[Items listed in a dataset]
________________
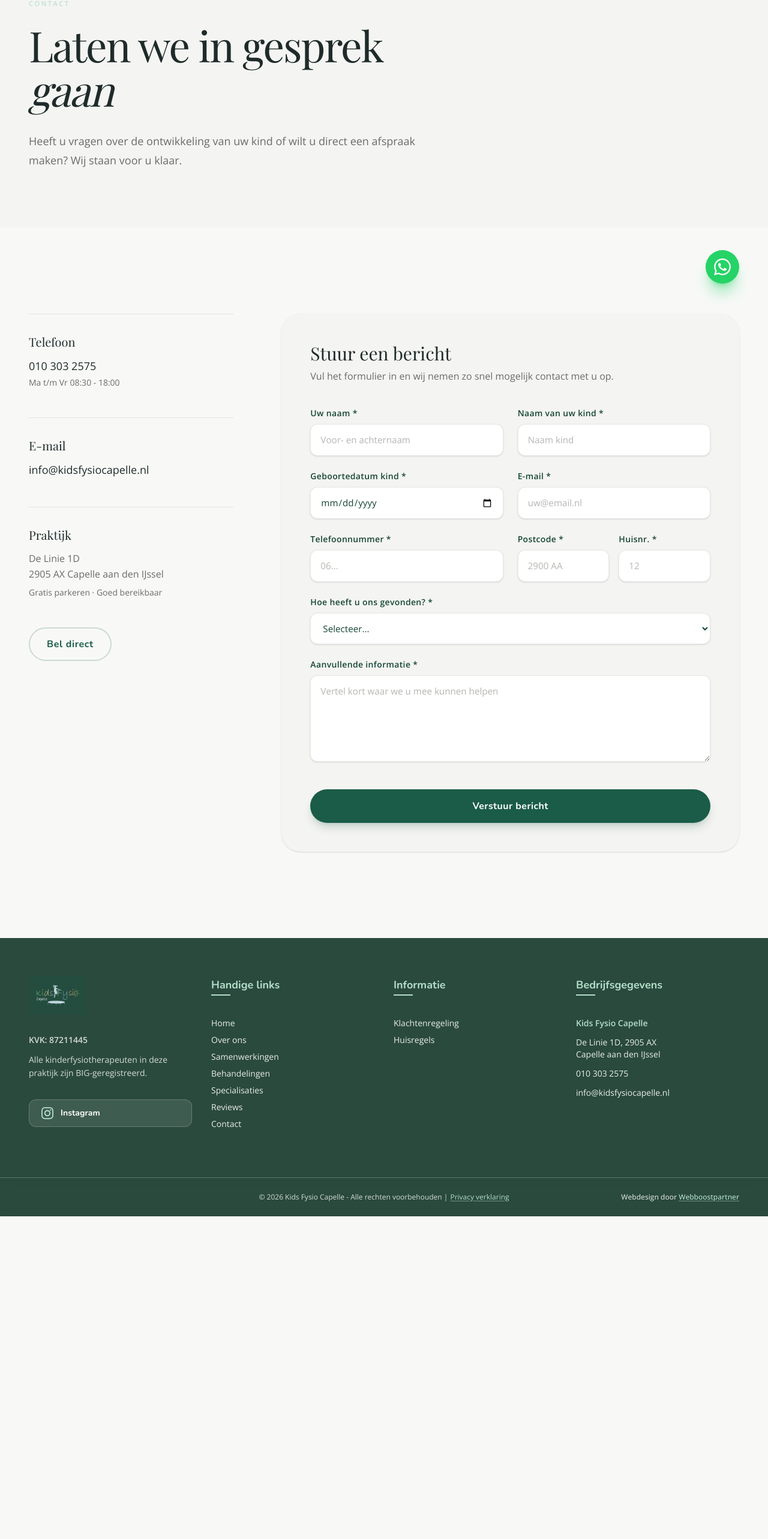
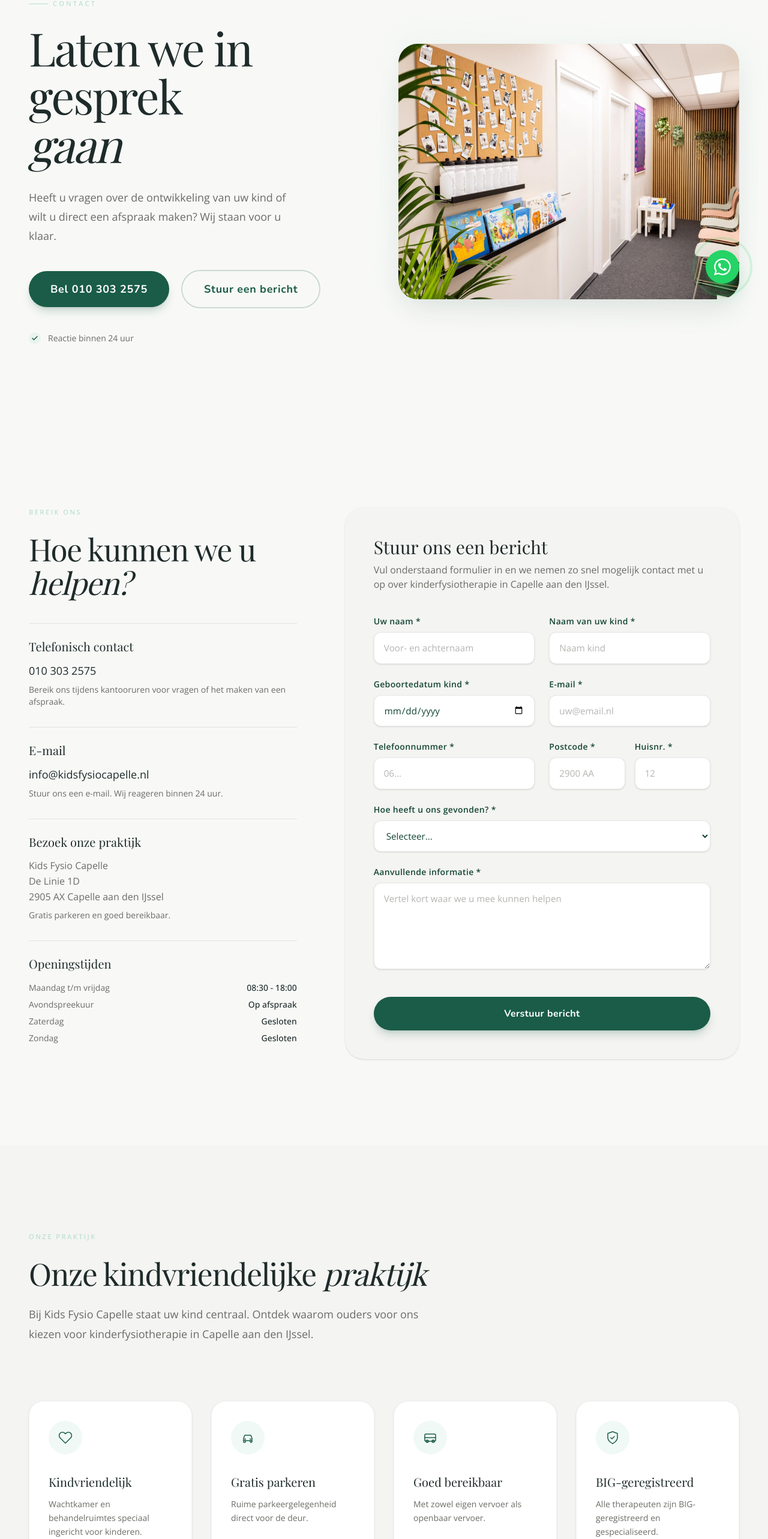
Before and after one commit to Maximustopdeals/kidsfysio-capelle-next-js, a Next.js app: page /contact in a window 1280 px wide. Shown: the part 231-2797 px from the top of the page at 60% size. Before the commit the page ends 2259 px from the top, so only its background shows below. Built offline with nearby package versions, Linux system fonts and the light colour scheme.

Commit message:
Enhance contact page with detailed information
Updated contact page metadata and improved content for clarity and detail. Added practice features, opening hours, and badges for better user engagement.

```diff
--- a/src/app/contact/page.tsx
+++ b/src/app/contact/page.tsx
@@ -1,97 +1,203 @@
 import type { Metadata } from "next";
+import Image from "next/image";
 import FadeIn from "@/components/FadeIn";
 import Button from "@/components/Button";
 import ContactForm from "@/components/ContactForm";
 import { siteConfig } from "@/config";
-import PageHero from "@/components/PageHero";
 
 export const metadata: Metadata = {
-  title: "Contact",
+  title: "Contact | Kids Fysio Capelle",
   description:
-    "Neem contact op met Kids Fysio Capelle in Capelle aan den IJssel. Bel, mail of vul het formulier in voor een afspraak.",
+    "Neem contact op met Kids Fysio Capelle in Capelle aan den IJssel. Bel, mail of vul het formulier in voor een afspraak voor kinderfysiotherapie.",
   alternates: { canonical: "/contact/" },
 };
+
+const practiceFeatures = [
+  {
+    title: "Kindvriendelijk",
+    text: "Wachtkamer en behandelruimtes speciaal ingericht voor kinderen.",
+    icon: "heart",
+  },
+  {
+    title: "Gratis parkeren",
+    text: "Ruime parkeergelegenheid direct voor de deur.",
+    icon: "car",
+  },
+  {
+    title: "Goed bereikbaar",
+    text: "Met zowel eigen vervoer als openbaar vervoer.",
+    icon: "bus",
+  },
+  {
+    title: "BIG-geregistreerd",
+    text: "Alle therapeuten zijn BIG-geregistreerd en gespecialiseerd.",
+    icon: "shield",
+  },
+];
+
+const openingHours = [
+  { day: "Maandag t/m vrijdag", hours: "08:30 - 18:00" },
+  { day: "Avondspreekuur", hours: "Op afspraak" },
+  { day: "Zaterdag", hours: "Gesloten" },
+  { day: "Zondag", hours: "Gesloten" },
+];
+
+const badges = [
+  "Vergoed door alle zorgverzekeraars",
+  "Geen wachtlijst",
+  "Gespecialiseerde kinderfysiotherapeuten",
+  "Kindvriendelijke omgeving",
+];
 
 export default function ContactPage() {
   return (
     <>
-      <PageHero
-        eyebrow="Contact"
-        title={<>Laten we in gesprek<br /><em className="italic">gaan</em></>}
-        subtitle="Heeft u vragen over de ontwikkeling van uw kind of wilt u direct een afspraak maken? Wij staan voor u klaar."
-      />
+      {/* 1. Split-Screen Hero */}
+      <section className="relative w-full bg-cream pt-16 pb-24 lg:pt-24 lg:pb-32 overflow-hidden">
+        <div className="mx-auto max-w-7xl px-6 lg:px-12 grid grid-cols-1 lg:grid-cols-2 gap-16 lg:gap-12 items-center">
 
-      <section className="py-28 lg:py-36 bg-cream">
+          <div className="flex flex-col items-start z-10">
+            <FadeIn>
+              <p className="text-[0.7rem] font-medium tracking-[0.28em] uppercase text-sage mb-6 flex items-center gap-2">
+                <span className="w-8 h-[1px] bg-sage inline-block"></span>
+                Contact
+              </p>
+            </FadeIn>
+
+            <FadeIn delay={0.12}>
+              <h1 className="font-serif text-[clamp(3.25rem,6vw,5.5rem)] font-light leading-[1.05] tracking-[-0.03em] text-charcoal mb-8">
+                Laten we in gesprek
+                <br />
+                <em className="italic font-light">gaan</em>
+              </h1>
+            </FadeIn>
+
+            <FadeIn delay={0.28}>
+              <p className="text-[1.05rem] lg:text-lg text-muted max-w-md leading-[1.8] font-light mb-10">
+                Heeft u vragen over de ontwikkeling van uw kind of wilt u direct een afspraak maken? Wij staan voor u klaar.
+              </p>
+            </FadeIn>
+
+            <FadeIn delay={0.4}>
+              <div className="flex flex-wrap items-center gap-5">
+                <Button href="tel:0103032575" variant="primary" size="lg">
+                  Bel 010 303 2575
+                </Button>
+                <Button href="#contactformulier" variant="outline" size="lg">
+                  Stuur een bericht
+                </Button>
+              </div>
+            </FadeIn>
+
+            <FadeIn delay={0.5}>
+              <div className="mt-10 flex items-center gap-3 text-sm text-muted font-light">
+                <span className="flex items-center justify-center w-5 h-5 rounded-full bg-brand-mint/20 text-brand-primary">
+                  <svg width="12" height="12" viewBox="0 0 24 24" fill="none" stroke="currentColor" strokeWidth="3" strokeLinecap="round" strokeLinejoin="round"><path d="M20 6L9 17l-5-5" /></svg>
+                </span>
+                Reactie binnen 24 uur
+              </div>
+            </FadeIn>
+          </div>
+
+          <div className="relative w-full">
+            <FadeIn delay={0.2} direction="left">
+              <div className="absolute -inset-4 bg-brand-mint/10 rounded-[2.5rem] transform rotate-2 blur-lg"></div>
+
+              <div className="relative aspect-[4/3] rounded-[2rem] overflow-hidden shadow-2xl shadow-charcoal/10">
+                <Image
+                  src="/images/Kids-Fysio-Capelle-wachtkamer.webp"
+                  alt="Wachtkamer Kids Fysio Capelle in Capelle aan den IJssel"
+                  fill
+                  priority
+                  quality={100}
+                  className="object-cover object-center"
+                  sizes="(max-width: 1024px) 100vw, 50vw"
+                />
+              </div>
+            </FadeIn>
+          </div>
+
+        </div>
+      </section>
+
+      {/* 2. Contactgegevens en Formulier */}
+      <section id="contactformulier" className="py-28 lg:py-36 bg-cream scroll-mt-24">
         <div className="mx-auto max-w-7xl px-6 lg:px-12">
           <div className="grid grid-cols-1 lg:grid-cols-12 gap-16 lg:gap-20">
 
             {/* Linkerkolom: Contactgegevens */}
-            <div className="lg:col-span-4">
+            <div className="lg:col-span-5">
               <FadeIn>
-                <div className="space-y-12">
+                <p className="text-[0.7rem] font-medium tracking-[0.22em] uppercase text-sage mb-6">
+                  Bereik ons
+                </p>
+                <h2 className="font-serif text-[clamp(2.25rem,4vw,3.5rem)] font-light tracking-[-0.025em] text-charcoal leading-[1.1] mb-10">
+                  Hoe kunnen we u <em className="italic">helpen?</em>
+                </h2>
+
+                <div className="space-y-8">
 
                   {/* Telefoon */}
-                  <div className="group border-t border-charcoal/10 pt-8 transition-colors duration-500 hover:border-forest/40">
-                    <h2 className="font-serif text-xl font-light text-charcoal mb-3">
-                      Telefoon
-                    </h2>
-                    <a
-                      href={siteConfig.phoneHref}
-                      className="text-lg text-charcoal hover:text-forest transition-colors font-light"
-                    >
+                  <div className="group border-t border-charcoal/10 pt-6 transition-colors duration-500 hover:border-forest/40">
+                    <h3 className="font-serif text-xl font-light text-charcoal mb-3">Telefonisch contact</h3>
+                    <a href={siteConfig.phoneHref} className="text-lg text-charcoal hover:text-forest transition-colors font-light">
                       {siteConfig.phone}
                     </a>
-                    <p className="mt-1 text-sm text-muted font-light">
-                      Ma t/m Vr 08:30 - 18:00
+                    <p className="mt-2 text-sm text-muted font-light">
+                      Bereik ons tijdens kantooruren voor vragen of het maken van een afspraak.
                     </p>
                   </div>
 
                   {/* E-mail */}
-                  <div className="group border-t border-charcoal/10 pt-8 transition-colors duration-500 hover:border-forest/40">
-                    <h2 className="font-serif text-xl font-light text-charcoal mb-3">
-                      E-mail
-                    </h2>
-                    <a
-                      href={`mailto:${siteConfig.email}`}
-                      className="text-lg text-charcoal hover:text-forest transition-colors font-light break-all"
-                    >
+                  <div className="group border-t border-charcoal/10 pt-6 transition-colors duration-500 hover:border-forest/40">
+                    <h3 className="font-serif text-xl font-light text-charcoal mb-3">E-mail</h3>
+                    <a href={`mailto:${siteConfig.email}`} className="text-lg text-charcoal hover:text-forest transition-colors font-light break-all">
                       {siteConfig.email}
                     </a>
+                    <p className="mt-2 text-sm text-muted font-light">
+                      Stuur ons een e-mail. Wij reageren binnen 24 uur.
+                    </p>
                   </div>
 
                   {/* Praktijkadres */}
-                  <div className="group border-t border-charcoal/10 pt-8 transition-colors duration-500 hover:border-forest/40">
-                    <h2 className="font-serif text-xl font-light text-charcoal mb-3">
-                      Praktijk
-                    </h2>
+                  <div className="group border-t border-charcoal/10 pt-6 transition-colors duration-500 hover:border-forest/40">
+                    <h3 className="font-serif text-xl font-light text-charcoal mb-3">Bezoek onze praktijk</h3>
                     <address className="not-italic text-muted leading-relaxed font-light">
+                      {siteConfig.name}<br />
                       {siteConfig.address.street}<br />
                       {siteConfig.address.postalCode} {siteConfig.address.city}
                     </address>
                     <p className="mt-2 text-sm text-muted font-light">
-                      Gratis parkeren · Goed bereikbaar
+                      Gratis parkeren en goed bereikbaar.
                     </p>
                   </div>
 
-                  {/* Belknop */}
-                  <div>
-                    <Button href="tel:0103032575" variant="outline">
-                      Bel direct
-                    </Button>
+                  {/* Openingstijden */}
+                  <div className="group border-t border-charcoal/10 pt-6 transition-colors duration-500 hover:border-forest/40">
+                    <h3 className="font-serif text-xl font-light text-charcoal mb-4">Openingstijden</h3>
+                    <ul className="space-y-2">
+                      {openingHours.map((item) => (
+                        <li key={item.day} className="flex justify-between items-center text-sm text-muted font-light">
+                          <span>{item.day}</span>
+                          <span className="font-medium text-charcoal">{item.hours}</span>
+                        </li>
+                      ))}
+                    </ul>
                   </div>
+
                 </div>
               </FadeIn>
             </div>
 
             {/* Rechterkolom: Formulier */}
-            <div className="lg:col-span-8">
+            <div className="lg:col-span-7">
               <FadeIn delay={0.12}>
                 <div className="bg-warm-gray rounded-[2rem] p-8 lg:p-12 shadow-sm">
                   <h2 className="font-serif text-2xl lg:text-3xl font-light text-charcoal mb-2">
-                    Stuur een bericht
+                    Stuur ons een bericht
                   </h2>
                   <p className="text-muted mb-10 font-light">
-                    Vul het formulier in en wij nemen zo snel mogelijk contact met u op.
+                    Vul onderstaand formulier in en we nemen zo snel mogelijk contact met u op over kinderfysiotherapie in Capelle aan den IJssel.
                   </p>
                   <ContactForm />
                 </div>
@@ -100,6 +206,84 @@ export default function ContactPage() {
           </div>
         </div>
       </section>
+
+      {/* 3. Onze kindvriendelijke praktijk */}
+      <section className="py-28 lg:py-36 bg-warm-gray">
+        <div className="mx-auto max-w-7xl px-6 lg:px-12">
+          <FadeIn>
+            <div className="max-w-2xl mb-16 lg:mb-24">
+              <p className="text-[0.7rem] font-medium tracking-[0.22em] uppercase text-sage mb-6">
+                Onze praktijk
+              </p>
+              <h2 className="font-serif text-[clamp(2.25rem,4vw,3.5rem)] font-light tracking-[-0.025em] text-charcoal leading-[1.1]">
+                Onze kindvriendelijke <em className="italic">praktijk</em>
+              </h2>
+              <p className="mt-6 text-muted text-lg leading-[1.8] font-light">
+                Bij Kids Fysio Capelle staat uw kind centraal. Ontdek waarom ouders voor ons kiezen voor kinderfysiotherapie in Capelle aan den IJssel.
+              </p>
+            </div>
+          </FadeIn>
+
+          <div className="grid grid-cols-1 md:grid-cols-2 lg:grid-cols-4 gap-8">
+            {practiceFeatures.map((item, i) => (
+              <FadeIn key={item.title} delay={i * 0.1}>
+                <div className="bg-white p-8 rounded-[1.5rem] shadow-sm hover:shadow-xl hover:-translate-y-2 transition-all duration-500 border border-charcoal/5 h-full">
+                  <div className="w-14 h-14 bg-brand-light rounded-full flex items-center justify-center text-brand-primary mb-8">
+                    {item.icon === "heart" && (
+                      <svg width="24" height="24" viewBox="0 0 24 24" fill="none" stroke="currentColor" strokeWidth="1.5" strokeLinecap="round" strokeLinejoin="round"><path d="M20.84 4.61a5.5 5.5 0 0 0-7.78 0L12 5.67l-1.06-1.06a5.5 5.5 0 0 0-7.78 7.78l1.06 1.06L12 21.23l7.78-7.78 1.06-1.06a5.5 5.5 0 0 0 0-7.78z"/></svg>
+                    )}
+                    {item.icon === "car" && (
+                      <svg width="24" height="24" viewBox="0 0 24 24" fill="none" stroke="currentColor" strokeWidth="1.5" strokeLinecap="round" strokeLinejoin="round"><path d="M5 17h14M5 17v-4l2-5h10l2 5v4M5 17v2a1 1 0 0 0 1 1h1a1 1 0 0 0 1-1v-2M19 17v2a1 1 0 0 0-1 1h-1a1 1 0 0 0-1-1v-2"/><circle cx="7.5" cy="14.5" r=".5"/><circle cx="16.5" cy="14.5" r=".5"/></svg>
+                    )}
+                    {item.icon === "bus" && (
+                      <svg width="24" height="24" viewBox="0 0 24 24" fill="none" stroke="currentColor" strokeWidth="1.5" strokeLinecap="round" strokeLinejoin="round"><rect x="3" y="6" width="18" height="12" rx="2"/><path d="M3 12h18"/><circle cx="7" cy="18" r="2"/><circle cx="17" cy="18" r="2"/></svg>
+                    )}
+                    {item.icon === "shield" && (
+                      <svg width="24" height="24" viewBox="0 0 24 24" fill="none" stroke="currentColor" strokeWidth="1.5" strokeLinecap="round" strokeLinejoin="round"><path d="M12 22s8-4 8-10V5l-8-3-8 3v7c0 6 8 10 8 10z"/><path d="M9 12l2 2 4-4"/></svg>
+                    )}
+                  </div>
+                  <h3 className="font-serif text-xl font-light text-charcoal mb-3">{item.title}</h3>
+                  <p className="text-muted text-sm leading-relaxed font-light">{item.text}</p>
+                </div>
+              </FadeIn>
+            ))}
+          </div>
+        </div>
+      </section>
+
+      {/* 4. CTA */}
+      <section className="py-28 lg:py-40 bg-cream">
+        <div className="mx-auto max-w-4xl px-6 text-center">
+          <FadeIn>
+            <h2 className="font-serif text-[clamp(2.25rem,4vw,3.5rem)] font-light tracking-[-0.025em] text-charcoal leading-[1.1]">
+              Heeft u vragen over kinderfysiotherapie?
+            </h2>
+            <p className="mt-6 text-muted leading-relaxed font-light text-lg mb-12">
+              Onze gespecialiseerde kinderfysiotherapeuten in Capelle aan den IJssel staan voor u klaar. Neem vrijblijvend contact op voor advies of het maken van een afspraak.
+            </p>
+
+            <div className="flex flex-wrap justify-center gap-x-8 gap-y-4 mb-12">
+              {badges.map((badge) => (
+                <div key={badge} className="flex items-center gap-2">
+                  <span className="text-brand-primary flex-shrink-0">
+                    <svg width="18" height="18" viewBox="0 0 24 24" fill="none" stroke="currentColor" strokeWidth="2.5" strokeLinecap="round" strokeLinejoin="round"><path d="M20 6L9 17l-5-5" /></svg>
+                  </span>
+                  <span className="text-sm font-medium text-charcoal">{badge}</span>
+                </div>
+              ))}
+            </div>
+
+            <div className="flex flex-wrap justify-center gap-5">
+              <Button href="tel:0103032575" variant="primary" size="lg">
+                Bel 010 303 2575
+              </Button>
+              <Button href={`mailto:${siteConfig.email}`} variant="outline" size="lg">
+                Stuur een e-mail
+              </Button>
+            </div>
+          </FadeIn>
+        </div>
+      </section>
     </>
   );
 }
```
________________
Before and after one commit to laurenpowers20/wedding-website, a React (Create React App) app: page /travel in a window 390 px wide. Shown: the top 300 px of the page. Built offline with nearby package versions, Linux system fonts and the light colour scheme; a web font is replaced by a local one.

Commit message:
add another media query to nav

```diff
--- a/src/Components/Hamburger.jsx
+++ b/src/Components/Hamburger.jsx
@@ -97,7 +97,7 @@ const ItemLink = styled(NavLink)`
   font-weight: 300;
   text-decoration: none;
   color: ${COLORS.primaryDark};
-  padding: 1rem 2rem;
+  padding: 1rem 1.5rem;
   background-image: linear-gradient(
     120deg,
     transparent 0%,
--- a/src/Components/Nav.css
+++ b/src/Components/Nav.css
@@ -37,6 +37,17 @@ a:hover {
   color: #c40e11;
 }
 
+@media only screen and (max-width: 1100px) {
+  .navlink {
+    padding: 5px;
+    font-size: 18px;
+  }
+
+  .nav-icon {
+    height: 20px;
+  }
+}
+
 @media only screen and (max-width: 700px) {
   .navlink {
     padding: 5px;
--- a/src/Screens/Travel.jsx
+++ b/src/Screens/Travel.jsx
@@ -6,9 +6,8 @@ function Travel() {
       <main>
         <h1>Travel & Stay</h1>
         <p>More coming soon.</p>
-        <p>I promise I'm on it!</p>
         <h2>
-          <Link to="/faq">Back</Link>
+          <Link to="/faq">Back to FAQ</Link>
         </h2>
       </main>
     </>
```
________________
• _WHAT THE EXERCISE ASKS_:
Copy out the lines of the data where the string "practiceFeatures" occurs.

• _OUTPUT OF THE EXERCISE_:
+const practiceFeatures = [
+            {practiceFeatures.map((item, i) => (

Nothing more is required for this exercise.